Finally solved great mystery of flying reptiles that dominated the skies during the Age of the Dinosaurs

Researchers have solved one of the biggest mysteries regarding flying reptiles (pterosaurs) that dominated the skies during the Age of the Dinosaurs and included the largest flying animals ever.

Pterosaurs spread around the world during the time of the dinosaurs. They usually appear in books and movies, but, for more than 200 years, until today, their origin was unknown.

In the fossil record, no closely related species or group of reptiles has ever been found to show how these reptiles evolved to conquer the sky. This great gap in the fossil record was completed from a study carried out by a large international team of Argentine, American, Brazilian and European paleontologists. “The first pterosaurs were found during the late eighteenth century and, from that time, it was observed that they had an anatomy, a body plan that was very different from that of other known reptiles, having wings formed by membranes, supported by an hyper developed fourth finger of the hand (the ring finger in humans), which is a unique feature of pterosaurs,” author of the study Dr. Martín Ezcurra, of the Argentine Museum of Natural Sciences in Buenos Aires, sdaid in a press release.

The new study published in the journal Nature, fills a large gap, by revealing which were the terrestrial relatives of pterosaurs, these flying animals that arose about 220 million years ago and that coexisted with dinosaurs during almost the entire Mesozoic Era, until they shared their extinction 66 million years ago.

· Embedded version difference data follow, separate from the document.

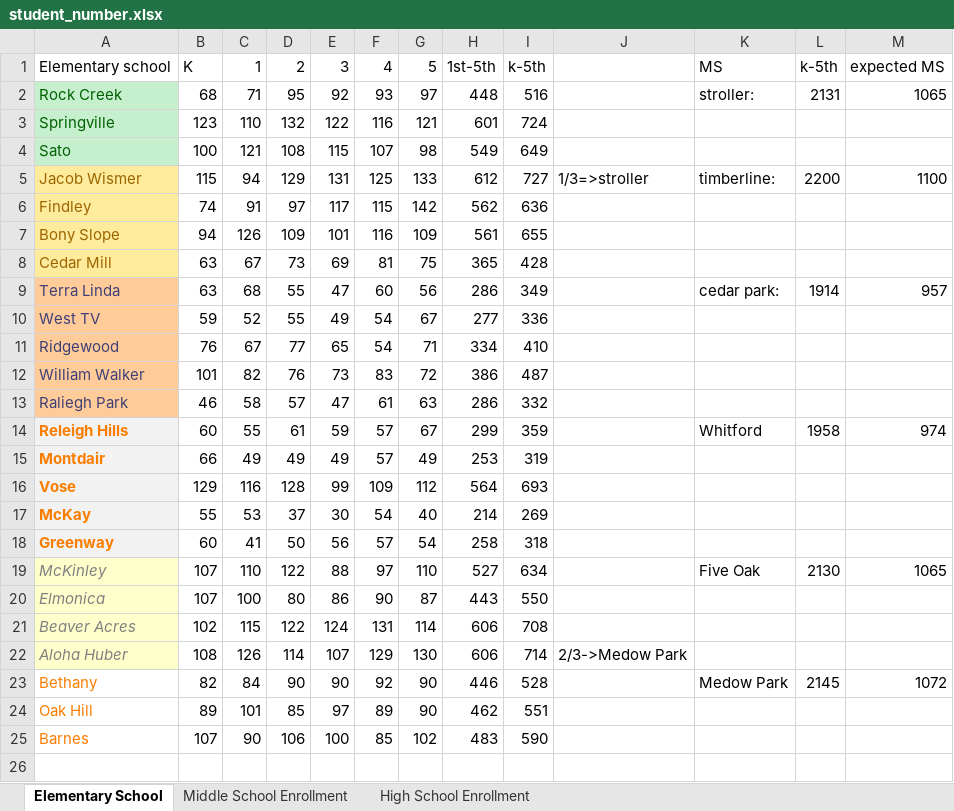
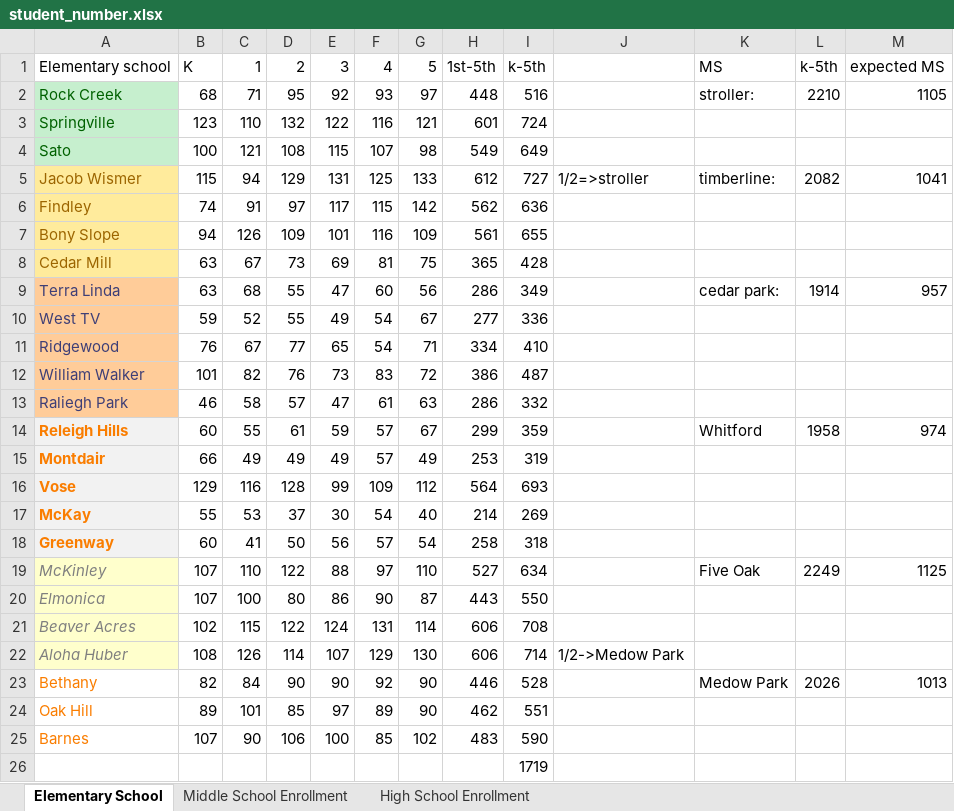
Before and after one commit to jxjlearn/rc_msbi, an Excel workbook: resources/student_number.xlsx, sheet Elementary School, drawn as a sheet; values as stored, in another font and other column widths than the file's, no borders; the diff names each change by its address in the sheet, - before the commit and + after, or states it on an @@ line.

Commit message:
add current boundary map, update student number

```diff
--- a/resources/student_number.xlsx (sheet Elementary School)
+++ b/resources/student_number.xlsx (sheet Elementary School)
-L2: 2131
+L2: 2210
-M2: 1065
+M2: 1105
-J5: 1/3=>stroller
+J5: 1/2=>stroller
-L5: 2200
+L5: 2082
-M5: 1100
+M5: 1041
-L19: 2130
+L19: 2249
-M19: 1065
+M19: 1125
-J22: 2/3->Medow Park
+J22: 1/2->Medow Park
-L23: 2145
+L23: 2026
-M23: 1072
+M23: 1013
+row 26:  |  |  |  |  |  |  |  | 1719
```
Also changed, not shown: 2 other files.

“This discovery was produced from a combination of different findings that we had been making in search to better understand the origin of dinosaurs”, Ezcurra said, adding that one of the groups that were considered as dinosaur precursors are the enigmatic lagerpetid reptiles, of which very few parts of their body were known. “But, based on new findings of the jaw and skull of lagerpetid species in Brazil, Argentina and the United States, we were able to detect that these terrestrial reptiles were closely related to the famous pterosaurs”. In this study, pterosaurs were compared with different lagerpetid species, whose oldest specimens – more than 230 million years old – measured between one meter and one and a half meters, while the most recent – about 210 million years old – reached three meters in length.

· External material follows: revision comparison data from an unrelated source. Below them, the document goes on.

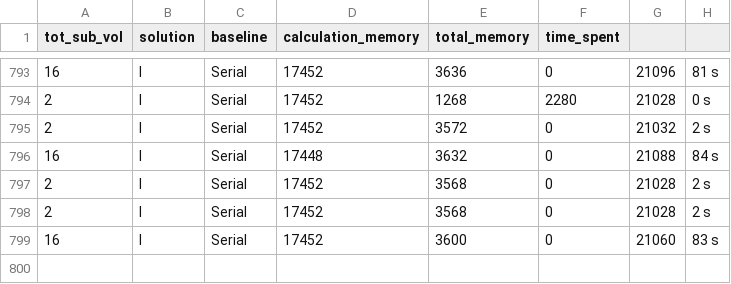
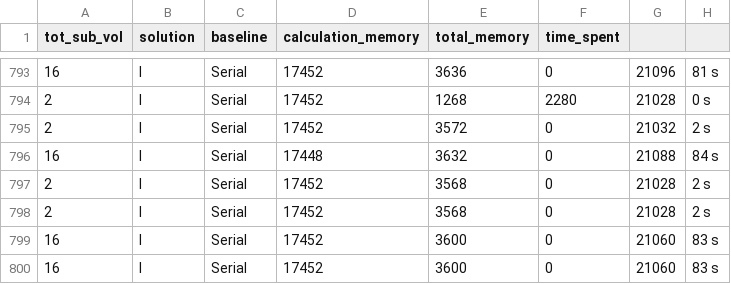
Before and after one commit to Discrete-System-Greens-Function/DSGF_c, a CSV file: matlab_scripts/memory/memory_analysis.csv, drawn as a sheet; only a part is shown, gaps mark what is left out; the diff names each change by its address in the sheet, - before the commit and + after, or states it on an @@ line.

```diff
--- a/matlab_scripts/memory/memory_analysis.csv
+++ b/matlab_scripts/memory/memory_analysis.csv
+row 800: 16 | I | Serial | 17452 | 3600 | 0 | 21060 | 83 s
```
Also changed, not shown: 4 other files.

“When we analyzed the lagerpetid from La Rioja, we saw these very rare characteristics in the dentition and we considered the possibility that it was part of this species called Lagerpeton chanarensis or that it wasn’t a lagerpetid.

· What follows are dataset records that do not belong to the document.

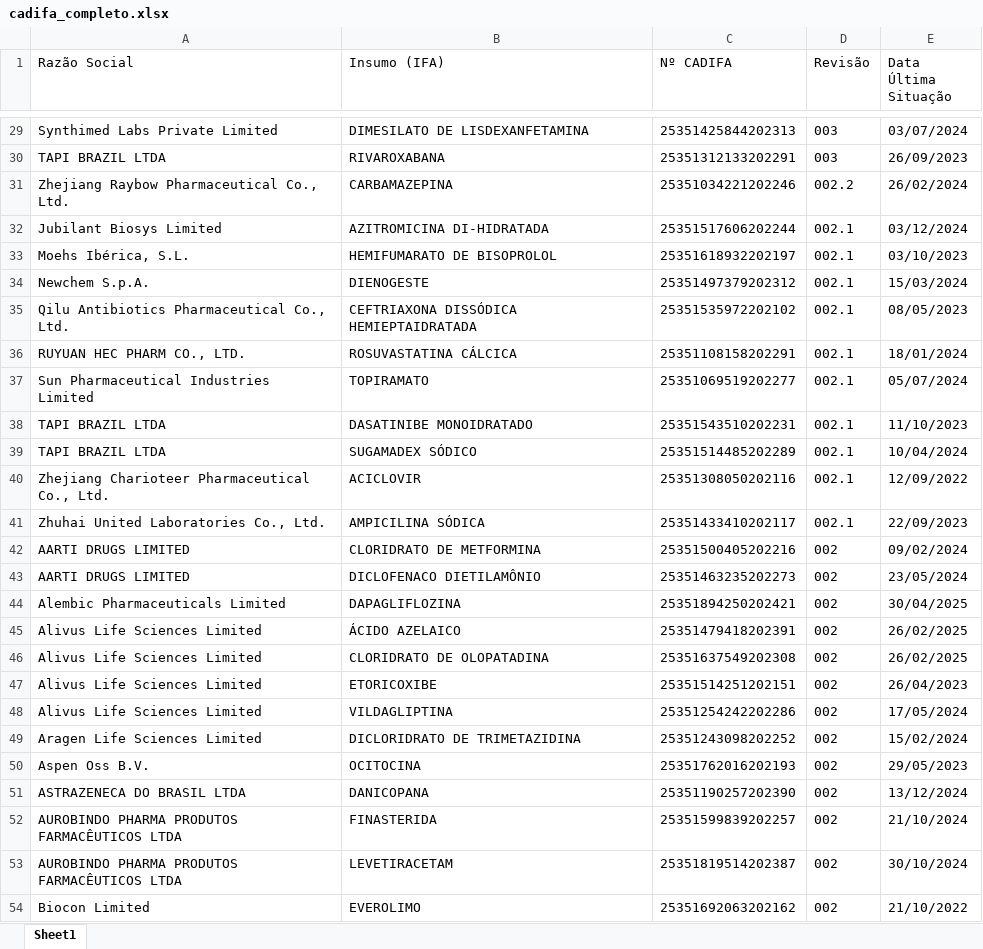
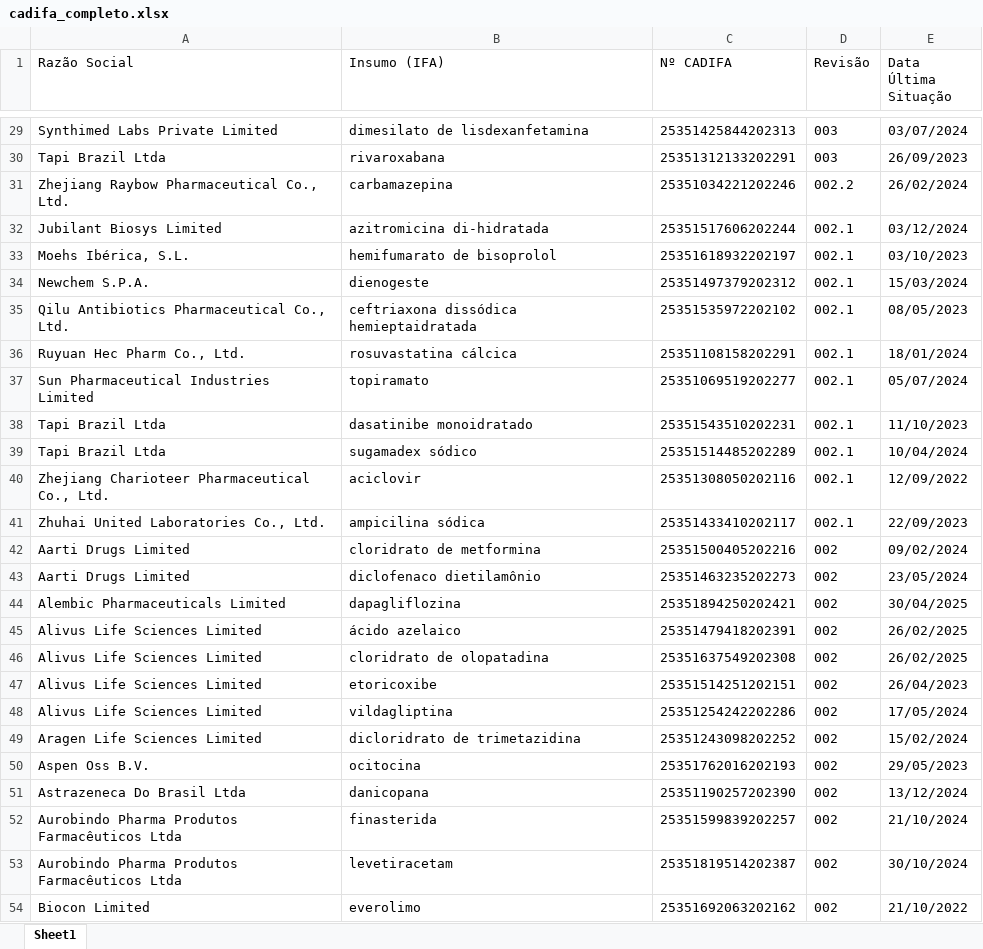
Before and after one commit to KarolineRuizxx/anvisa-cadifa-monitor, an Excel workbook: cadifa_completo.xlsx, sheet Sheet1, drawn as a sheet; only a part is shown, gaps mark what is left out; values as stored, in another font and other column widths than the file's, no borders; the diff covers the shown part only; the diff names each change by its address in the sheet, - before the commit and + after, or states it on an @@ line.

```diff
--- a/cadifa_completo.xlsx (sheet Sheet1)
+++ b/cadifa_completo.xlsx (sheet Sheet1)
-B29 (Insumo (IFA)): DIMESILATO DE LISDEXANFETAMINA
+B29 (Insumo (IFA)): dimesilato de lisdexanfetamina
-A30 (Razão Social): TAPI BRAZIL LTDA
+A30 (Razão Social): Tapi Brazil Ltda
-B30 (Insumo (IFA)): RIVAROXABANA
+B30 (Insumo (IFA)): rivaroxabana
-B31 (Insumo (IFA)): CARBAMAZEPINA
+B31 (Insumo (IFA)): carbamazepina
-B32 (Insumo (IFA)): AZITROMICINA DI-HIDRATADA
+B32 (Insumo (IFA)): azitromicina di-hidratada
-B33 (Insumo (IFA)): HEMIFUMARATO DE BISOPROLOL
+B33 (Insumo (IFA)): hemifumarato de bisoprolol
-A34 (Razão Social): Newchem S.p.A.
+A34 (Razão Social): Newchem S.P.A.
-B34 (Insumo (IFA)): DIENOGESTE
+B34 (Insumo (IFA)): dienogeste
-B35 (Insumo (IFA)): CEFTRIAXONA DISSÓDICA HEMIEPTAIDRATADA
+B35 (Insumo (IFA)): ceftriaxona dissódica hemieptaidratada
-A36 (Razão Social): RUYUAN HEC PHARM CO., LTD.
+A36 (Razão Social): Ruyuan Hec Pharm Co., Ltd.
-B36 (Insumo (IFA)): ROSUVASTATINA CÁLCICA
+B36 (Insumo (IFA)): rosuvastatina cálcica
-B37 (Insumo (IFA)): TOPIRAMATO
+B37 (Insumo (IFA)): topiramato
-A38:A39 (Razão Social): TAPI BRAZIL LTDA
+A38:A39 (Razão Social): Tapi Brazil Ltda
-B38 (Insumo (IFA)): DASATINIBE MONOIDRATADO
+B38 (Insumo (IFA)): dasatinibe monoidratado
-B39 (Insumo (IFA)): SUGAMADEX SÓDICO
+B39 (Insumo (IFA)): sugamadex sódico
-B40 (Insumo (IFA)): ACICLOVIR
+B40 (Insumo (IFA)): aciclovir
-B41 (Insumo (IFA)): AMPICILINA SÓDICA
+B41 (Insumo (IFA)): ampicilina sódica
-A42:A43 (Razão Social): AARTI DRUGS LIMITED
+A42:A43 (Razão Social): Aarti Drugs Limited
-B42 (Insumo (IFA)): CLORIDRATO DE METFORMINA
+B42 (Insumo (IFA)): cloridrato de metformina
-B43 (Insumo (IFA)): DICLOFENACO DIETILAMÔNIO
+B43 (Insumo (IFA)): diclofenaco dietilamônio
-B44 (Insumo (IFA)): DAPAGLIFLOZINA
+B44 (Insumo (IFA)): dapagliflozina
-B45 (Insumo (IFA)): ÁCIDO AZELAICO
+B45 (Insumo (IFA)): ácido azelaico
-B46 (Insumo (IFA)): CLORIDRATO DE OLOPATADINA
+B46 (Insumo (IFA)): cloridrato de olopatadina
-B47 (Insumo (IFA)): ETORICOXIBE
+B47 (Insumo (IFA)): etoricoxibe
-B48 (Insumo (IFA)): VILDAGLIPTINA
+B48 (Insumo (IFA)): vildagliptina
-B49 (Insumo (IFA)): DICLORIDRATO DE TRIMETAZIDINA
+B49 (Insumo (IFA)): dicloridrato de trimetazidina
-B50 (Insumo (IFA)): OCITOCINA
+B50 (Insumo (IFA)): ocitocina
-A51 (Razão Social): ASTRAZENECA DO BRASIL LTDA
+A51 (Razão Social): Astrazeneca Do Brasil Ltda
-B51 (Insumo (IFA)): DANICOPANA
+B51 (Insumo (IFA)): danicopana
-A52:A53 (Razão Social): AUROBINDO PHARMA PRODUTOS FARMACÊUTICOS LTDA
+A52:A53 (Razão Social): Aurobindo Pharma Produtos Farmacêuticos Ltda
-B52 (Insumo (IFA)): FINASTERIDA
+B52 (Insumo (IFA)): finasterida
-B53 (Insumo (IFA)): LEVETIRACETAM
+B53 (Insumo (IFA)): levetiracetam
-B54 (Insumo (IFA)): EVEROLIMO
+B54 (Insumo (IFA)): everolimo
```
Also changed, not shown: 23 added rows, 1 removed row and 768 edited cells elsewhere in this sheet, cadifa_completo_anterior.xlsx, 1 other file.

“We were not certain, but when we later saw the lagerpetid from Brazil accompanied by a jaw with similar characteristics, we were able to confirm that these pterosaur-like teeth belonged to these lagerpetids”.

Now, the team compared the pterosaurs not only with the lagerpetid from Argentina (Lagerpeton, 236 million years old), but also with the lagerpetid found in southern Brazil in 2016 (Ixalerpeton, 233 million years old antiquity).

This whole study contains more than 820 skeletal brain characteristics, as well as features of the inner ear, using 158 species of fossil reptiles from different parts of the world.

Based on this material, the researchers could reveal the new relationship between lagerpetids and pterosaurs.